    – TonyM
    Commented Jun 3, 2017 at 19:32
  • \$\begingroup\$ The 22V10 is a PLD ...just like a CPLD in most respects, it's just not very dense (fewer cells). These are mainly obsolete now, but if you picked up a lifetime supply you can use something like Xilinx ISE to program them, or still available from multiple sources is WinCUPL (atmel.com/tools/WINCUPL.aspx ... ee-classes.usc.edu/ee459/library/documents/CUPL_Reference.pdf). There are plenty of CPLD/FPGA programmers that still support them \$\endgroup\$ Commented Jun 4, 2017 at 0:36
  • \$\begingroup\$ A micro-power 22V10, awesome! \$\endgroup\$ Commented Jun 4, 2017 at 1:06

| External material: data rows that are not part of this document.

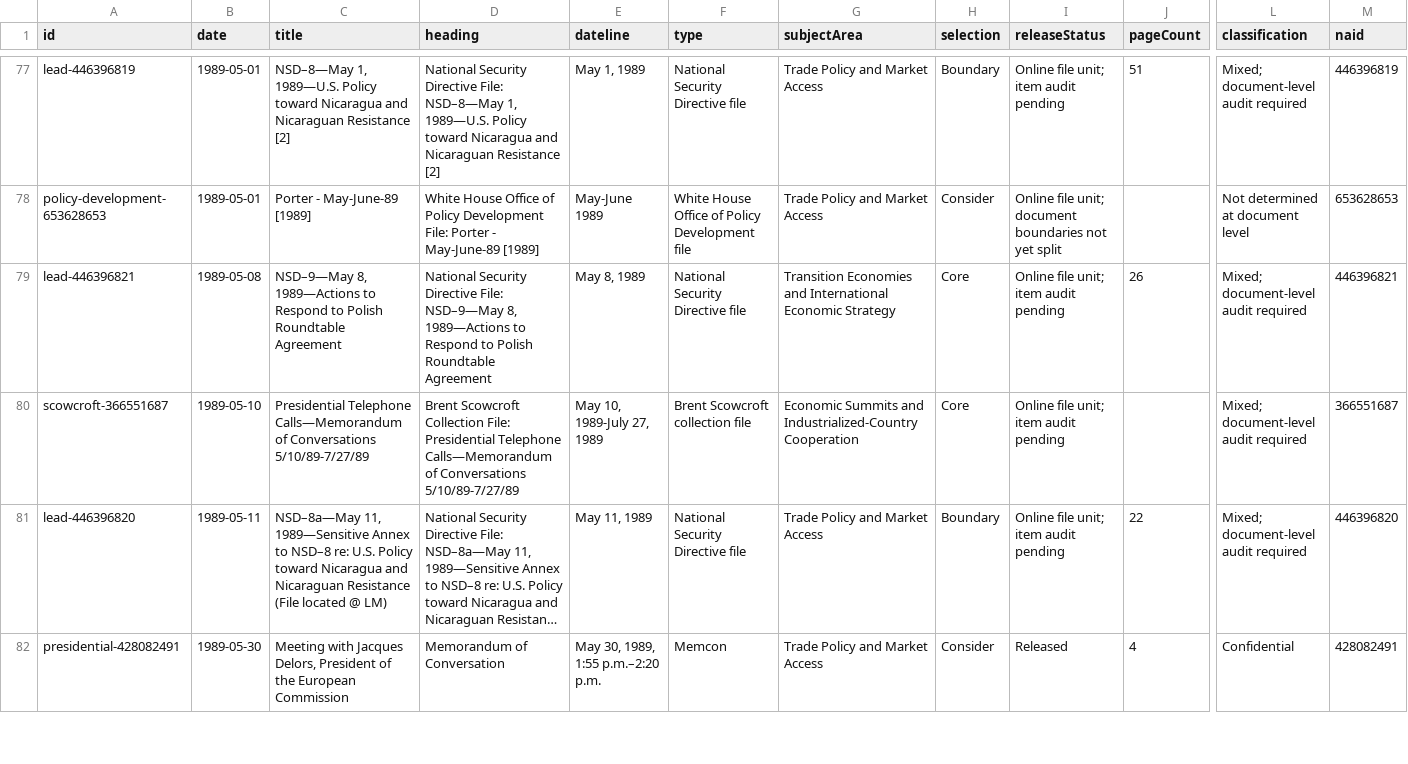
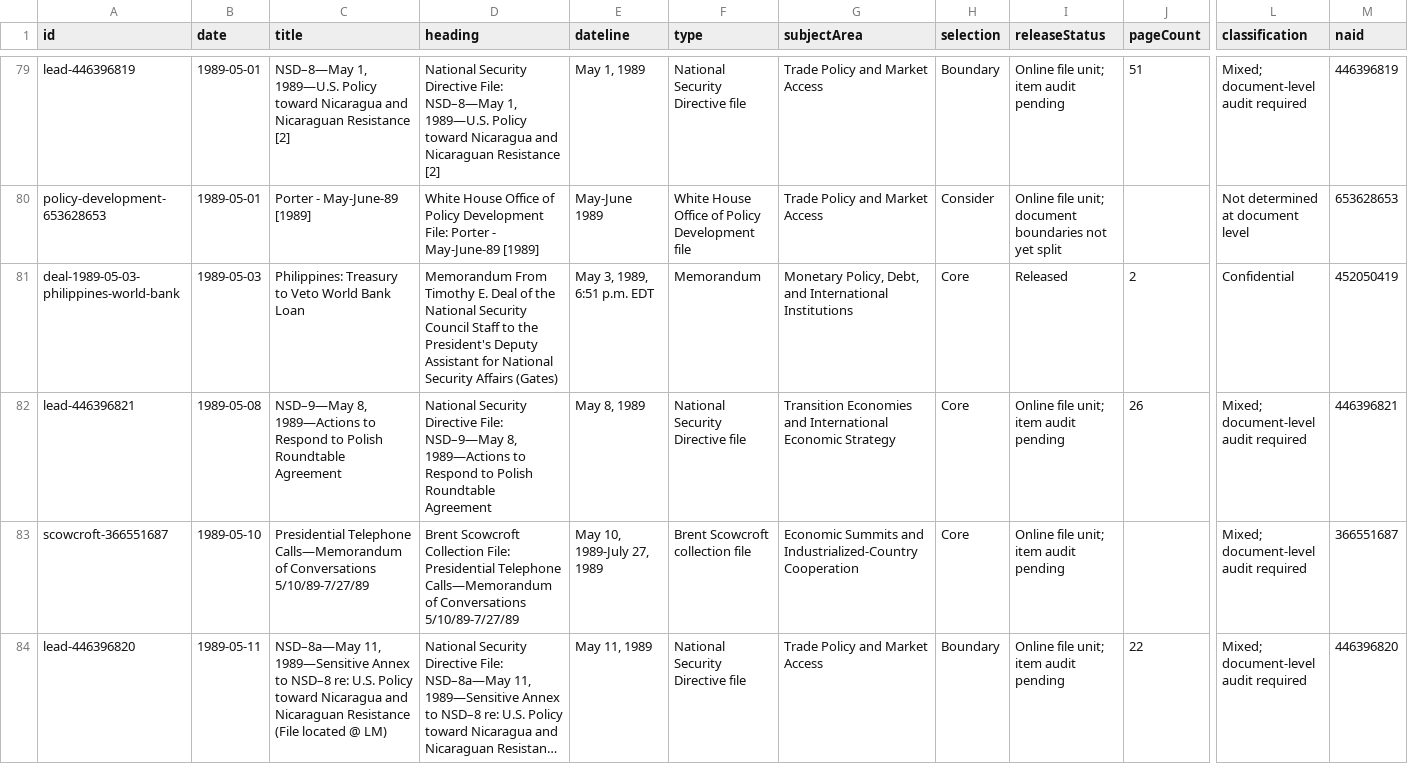
Before and after one commit to therealjameswilson/Bush41-Foreign-Economic-Policy, a CSV file: data/records.csv, drawn as a sheet; only a part is shown, gaps mark what is left out; the shorter side is filled out with more unchanged rows; long unchanged cells end in …; rows hold the shown columns only; the diff covers the shown part only; the diff names each change by its address in the sheet, - before the commit and + after, or states it on an @@ line.

Commit message:
Add four source-verified Deal memoranda as standalone FRUS proposals

```diff
--- a/data/records.csv
+++ b/data/records.csv
+row 81: deal-1989-05-03-philippines-world-bank | 1989-05-03 | Philippines: Treasury to Veto World Bank Loan | Memorandum From Timothy E. Deal of the National Security Council Staff to the President's Deputy Assistant for National Security Affairs (Gates) | May 3, 1989, 6:51 p.m. EDT | Memorandum | Monetary Policy, Debt, and International Institutions | Core | Released | 2 | Confidential | 452050419
```
Also changed, not shown: 3 added rows elsewhere in this file, 17 other files.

  • \$\begingroup\$ @Jack good tips! \$\endgroup\$ Commented Jun 4, 2017 at 1:40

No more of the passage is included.